Drought Uncovers A 6th Set Of Human Remains In Lake Mead

There was another discovery of human remains by a National Park Service diving team on Oct. 17 at Lake Mead National Recreation Area in Nevada. The dive team contacted the Clark County coroner’s office to confirm the person’s identity.

In Callville Bay, about 30 miles south of Hemenway Harbor, the remains located by the researchers were found. There are no indications as of yet that foul play has taken place.

However, there have been instances of human remains being found in Lake Mead that involved foul play. For example, one man’s remains were found inside of a barrel. Investigators believe that the deceased man was involved in a mob-related death in the 70s.

In fact, there has been quite a few gruesome discoveries such as this one in Lake Mead this year. On May 1, human remains were found at Hemenway Harbor, and on May 7, two sisters discovered skeletal remains near Callville Bay.

The remains found on May 7 were identified as those of a father named Thomas Erndt. He was 42 years old, and Erndt was reported to have drowned on Aug. 2, 2002.

The imperiled Lake Mead, created by the Hoover Dam, has dropped by hundreds of feet in recent years and is now 28% full. It is a key water source for roughly 25 million people and can produce enough energy for about 1.3 million people.The National Park Service has not responded to requests for comment on the grim discoveries, which were found amid a worsening drought and record-low water levels in Lake Mead.

The recent drought has destroyed many archeological sites in the area flooded by the man-made lake, but the conditions are only expected to intensify in the coming years.

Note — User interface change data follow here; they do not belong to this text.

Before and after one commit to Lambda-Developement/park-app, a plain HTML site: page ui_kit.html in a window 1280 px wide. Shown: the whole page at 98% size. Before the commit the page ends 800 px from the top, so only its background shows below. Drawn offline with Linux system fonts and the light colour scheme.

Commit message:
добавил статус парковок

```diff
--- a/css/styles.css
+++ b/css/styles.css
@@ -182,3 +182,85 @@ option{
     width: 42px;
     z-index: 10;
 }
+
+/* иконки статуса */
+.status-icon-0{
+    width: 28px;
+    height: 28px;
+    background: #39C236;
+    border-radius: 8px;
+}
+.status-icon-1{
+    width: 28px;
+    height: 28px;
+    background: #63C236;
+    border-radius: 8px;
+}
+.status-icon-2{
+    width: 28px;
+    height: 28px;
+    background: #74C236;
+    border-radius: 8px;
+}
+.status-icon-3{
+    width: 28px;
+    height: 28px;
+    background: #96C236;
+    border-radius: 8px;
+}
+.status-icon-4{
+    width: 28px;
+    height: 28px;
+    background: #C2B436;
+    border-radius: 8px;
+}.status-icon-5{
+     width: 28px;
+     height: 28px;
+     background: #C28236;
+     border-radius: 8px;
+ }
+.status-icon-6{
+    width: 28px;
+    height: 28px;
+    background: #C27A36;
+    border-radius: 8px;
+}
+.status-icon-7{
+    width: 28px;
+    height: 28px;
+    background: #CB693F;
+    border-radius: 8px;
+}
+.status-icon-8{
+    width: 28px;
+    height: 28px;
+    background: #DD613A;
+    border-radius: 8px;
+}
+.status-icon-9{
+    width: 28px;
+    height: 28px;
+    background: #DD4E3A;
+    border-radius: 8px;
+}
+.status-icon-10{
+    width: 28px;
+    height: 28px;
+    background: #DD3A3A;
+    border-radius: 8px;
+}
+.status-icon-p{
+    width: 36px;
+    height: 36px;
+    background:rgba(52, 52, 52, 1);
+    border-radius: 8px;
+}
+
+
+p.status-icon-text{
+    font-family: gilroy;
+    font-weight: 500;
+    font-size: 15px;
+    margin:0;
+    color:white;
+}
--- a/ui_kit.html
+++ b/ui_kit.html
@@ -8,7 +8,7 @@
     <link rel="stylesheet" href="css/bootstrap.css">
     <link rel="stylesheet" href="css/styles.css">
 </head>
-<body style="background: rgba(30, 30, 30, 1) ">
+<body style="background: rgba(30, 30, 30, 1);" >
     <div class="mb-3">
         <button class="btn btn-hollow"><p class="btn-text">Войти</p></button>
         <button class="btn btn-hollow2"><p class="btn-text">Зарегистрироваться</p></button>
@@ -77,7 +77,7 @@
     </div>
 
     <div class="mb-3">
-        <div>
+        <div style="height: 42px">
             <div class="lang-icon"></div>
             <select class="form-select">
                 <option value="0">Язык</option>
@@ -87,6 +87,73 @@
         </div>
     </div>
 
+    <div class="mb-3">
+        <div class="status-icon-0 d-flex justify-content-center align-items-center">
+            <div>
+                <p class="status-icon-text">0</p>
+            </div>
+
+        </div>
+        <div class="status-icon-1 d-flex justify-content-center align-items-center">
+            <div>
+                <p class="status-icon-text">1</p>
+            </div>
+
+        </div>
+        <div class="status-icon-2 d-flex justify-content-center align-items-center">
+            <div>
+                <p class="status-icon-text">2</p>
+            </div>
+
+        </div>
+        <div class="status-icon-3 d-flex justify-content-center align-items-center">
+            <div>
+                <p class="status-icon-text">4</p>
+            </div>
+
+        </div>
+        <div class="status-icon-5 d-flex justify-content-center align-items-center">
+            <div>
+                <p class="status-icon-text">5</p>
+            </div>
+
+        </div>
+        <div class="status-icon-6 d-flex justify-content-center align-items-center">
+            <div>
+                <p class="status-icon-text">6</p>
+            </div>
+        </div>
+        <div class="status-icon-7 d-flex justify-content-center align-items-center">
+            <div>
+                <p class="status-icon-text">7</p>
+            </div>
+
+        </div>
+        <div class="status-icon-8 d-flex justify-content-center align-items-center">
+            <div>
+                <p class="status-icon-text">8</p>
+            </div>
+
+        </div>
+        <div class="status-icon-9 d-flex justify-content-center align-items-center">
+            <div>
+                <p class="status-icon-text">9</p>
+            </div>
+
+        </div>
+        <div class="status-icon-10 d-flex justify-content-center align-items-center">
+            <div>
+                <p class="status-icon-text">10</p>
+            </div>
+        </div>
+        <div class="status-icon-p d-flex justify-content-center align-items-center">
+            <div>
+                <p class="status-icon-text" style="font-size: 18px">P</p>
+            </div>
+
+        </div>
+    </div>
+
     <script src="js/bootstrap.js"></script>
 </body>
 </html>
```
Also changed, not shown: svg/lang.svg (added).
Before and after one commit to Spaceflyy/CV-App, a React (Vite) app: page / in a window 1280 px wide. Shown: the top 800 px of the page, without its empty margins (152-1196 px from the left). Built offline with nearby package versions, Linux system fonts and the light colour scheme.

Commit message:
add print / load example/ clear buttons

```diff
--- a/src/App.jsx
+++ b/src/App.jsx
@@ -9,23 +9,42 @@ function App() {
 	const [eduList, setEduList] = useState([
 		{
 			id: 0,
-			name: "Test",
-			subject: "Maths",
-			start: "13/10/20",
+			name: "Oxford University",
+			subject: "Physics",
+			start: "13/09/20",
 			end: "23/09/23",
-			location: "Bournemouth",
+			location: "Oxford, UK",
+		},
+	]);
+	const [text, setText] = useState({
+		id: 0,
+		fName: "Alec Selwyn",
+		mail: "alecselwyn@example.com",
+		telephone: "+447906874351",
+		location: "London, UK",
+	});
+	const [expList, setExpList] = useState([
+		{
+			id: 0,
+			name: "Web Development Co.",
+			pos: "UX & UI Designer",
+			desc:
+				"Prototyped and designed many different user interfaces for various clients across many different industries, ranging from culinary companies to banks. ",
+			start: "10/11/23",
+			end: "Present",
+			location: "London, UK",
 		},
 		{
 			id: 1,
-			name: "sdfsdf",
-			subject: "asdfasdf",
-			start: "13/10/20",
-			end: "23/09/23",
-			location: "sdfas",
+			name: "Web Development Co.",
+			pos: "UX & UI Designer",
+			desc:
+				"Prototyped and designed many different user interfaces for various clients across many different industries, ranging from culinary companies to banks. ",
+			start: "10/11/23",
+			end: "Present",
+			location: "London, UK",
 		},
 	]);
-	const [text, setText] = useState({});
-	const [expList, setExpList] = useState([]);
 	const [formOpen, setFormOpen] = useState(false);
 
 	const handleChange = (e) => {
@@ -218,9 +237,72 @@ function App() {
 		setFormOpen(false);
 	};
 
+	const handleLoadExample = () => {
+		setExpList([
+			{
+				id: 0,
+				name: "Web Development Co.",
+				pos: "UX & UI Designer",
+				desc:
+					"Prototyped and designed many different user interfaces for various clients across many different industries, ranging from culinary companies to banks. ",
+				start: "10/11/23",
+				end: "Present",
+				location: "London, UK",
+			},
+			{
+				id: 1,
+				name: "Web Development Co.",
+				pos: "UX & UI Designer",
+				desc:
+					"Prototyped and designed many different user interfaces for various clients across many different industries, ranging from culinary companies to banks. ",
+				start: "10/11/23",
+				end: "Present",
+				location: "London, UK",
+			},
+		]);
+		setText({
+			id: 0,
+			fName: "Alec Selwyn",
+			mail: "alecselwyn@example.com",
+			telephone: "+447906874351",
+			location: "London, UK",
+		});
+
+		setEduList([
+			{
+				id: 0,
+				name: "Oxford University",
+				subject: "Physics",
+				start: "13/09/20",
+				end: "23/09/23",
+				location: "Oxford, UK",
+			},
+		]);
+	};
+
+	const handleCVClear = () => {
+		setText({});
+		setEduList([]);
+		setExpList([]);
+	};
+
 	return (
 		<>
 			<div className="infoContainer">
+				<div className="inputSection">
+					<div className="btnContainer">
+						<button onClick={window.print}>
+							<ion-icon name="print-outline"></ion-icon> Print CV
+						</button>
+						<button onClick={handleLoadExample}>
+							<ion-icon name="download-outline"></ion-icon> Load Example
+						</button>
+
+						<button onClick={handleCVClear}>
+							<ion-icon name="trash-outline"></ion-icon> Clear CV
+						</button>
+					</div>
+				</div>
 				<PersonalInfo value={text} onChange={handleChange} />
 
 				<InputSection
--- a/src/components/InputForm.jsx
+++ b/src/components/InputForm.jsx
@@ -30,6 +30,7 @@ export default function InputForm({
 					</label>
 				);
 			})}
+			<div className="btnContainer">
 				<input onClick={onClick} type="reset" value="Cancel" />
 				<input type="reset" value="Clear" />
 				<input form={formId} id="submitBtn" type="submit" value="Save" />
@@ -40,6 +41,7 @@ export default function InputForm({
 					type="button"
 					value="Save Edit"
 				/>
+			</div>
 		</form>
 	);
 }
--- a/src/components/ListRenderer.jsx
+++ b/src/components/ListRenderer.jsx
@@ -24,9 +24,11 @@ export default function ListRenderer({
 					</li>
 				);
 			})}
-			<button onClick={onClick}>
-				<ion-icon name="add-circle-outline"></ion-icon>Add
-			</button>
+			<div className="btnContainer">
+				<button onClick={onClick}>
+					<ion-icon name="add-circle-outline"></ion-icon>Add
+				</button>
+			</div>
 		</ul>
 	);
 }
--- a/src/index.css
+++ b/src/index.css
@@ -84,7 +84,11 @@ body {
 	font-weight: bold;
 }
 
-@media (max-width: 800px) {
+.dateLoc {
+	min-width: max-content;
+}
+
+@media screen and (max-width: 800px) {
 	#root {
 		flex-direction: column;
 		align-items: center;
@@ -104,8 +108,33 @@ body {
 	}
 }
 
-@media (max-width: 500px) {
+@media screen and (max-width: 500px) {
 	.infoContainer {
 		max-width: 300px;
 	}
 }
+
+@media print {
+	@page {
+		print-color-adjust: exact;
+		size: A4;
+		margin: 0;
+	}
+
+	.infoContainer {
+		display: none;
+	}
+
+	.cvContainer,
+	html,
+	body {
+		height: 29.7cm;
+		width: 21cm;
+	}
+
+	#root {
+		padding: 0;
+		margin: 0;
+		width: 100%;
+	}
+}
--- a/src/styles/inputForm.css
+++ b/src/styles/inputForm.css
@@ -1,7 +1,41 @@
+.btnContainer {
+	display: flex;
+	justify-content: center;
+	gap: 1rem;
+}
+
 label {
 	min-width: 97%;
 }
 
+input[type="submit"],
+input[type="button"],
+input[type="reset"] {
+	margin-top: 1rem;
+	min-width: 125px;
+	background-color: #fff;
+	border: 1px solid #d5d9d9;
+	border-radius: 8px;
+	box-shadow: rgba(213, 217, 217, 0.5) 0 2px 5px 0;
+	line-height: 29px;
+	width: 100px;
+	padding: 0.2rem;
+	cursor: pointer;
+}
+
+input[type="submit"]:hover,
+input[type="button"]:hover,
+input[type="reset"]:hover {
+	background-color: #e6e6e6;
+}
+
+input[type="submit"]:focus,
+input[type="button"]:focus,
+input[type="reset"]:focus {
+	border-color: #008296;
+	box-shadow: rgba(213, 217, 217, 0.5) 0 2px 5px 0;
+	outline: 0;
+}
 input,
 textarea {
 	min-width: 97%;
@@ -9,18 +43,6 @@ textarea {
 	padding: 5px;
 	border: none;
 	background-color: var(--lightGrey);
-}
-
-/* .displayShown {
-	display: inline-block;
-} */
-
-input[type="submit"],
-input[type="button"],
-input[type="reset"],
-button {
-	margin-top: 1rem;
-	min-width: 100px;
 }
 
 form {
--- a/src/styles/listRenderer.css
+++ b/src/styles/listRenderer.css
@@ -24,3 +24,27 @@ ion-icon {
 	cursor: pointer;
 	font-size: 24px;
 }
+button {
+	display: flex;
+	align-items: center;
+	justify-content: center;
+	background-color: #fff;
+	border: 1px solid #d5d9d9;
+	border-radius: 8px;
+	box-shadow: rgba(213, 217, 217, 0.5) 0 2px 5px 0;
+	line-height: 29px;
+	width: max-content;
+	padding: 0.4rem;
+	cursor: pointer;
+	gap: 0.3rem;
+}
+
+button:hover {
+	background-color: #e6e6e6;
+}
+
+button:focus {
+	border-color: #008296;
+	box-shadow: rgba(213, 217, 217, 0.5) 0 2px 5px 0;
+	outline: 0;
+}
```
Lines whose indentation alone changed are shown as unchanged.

John Nightbridge is a veteran reporter, researcher, and economic policy major from UCLA. Passionate about world issues and potential ways to solve them is a significant focus of his work. Writing freelance and reading the news are John's passions at work. Outside of work, it's all about sky diving, surfing, and stock market modeling.